[[ Data listing, beginning ]]

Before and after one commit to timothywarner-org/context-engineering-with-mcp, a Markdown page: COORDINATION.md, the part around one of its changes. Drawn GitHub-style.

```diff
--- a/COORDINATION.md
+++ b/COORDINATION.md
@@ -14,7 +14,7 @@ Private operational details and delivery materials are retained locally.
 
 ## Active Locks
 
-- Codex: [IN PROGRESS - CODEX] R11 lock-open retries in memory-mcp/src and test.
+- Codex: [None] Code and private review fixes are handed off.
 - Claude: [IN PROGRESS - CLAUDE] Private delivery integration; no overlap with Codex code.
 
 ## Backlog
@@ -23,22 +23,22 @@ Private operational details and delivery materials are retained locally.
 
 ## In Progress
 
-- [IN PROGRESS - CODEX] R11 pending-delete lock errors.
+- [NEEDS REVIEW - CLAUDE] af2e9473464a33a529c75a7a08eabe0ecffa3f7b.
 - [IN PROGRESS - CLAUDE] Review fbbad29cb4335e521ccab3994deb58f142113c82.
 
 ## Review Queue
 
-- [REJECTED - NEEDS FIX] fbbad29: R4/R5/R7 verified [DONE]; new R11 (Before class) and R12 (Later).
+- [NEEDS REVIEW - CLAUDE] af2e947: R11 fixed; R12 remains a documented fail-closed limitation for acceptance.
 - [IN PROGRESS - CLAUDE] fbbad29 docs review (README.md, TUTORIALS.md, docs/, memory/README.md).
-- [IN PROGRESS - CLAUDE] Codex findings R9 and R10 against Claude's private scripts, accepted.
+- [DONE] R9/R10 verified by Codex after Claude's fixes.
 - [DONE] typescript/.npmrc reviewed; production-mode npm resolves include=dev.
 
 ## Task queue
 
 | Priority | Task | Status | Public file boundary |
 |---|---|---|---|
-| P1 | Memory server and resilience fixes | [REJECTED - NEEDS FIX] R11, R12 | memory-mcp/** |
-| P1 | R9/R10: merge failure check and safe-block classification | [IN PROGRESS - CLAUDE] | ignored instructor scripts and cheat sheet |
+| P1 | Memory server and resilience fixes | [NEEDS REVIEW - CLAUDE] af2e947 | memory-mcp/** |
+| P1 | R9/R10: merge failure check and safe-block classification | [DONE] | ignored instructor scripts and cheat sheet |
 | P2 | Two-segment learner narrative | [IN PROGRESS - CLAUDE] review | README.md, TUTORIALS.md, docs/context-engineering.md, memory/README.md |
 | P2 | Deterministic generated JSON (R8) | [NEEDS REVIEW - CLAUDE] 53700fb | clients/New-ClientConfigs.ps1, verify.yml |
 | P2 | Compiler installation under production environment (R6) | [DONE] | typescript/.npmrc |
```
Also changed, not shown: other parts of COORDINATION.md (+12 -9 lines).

[[ Data listing, end ]]

-- Exercise details --
Reproduce every entry above without a single alteration.

-- Response for this exercise --
Before and after one commit to timothywarner-org/context-engineering-with-mcp, a Markdown page: COORDINATION.md, the part around one of its changes. Drawn GitHub-style.

```diff
--- a/COORDINATION.md
+++ b/COORDINATION.md
@@ -14,7 +14,7 @@ Private operational details and delivery materials are retained locally.
 
 ## Active Locks
 
-- Codex: [IN PROGRESS - CODEX] R11 lock-open retries in memory-mcp/src and test.
+- Codex: [None] Code and private review fixes are handed off.
 - Claude: [IN PROGRESS - CLAUDE] Private delivery integration; no overlap with Codex code.
 
 ## Backlog
@@ -23,22 +23,22 @@ Private operational details and delivery materials are retained locally.
 
 ## In Progress
 
-- [IN PROGRESS - CODEX] R11 pending-delete lock errors.
+- [NEEDS REVIEW - CLAUDE] af2e9473464a33a529c75a7a08eabe0ecffa3f7b.
 - [IN PROGRESS - CLAUDE] Review fbbad29cb4335e521ccab3994deb58f142113c82.
 
 ## Review Queue
 
-- [REJECTED - NEEDS FIX] fbbad29: R4/R5/R7 verified [DONE]; new R11 (Before class) and R12 (Later).
+- [NEEDS REVIEW - CLAUDE] af2e947: R11 fixed; R12 remains a documented fail-closed limitation for acceptance.
 - [IN PROGRESS - CLAUDE] fbbad29 docs review (README.md, TUTORIALS.md, docs/, memory/README.md).
-- [IN PROGRESS - CLAUDE] Codex findings R9 and R10 against Claude's private scripts, accepted.
+- [DONE] R9/R10 verified by Codex after Claude's fixes.
 - [DONE] typescript/.npmrc reviewed; production-mode npm resolves include=dev.
 
 ## Task queue
 
 | Priority | Task | Status | Public file boundary |
 |---|---|---|---|
-| P1 | Memory server and resilience fixes | [REJECTED - NEEDS FIX] R11, R12 | memory-mcp/** |
-| P1 | R9/R10: merge failure check and safe-block classification | [IN PROGRESS - CLAUDE] | ignored instructor scripts and cheat sheet |
+| P1 | Memory server and resilience fixes | [NEEDS REVIEW - CLAUDE] af2e947 | memory-mcp/** |
+| P1 | R9/R10: merge failure check and safe-block classification | [DONE] | ignored instructor scripts and cheat sheet |
 | P2 | Two-segment learner narrative | [IN PROGRESS - CLAUDE] review | README.md, TUTORIALS.md, docs/context-engineering.md, memory/README.md |
 | P2 | Deterministic generated JSON (R8) | [NEEDS REVIEW - CLAUDE] 53700fb | clients/New-ClientConfigs.ps1, verify.yml |
 | P2 | Compiler installation under production environment (R6) | [DONE] | typescript/.npmrc |
```
Also changed, not shown: other parts of COORDINATION.md (+12 -9 lines).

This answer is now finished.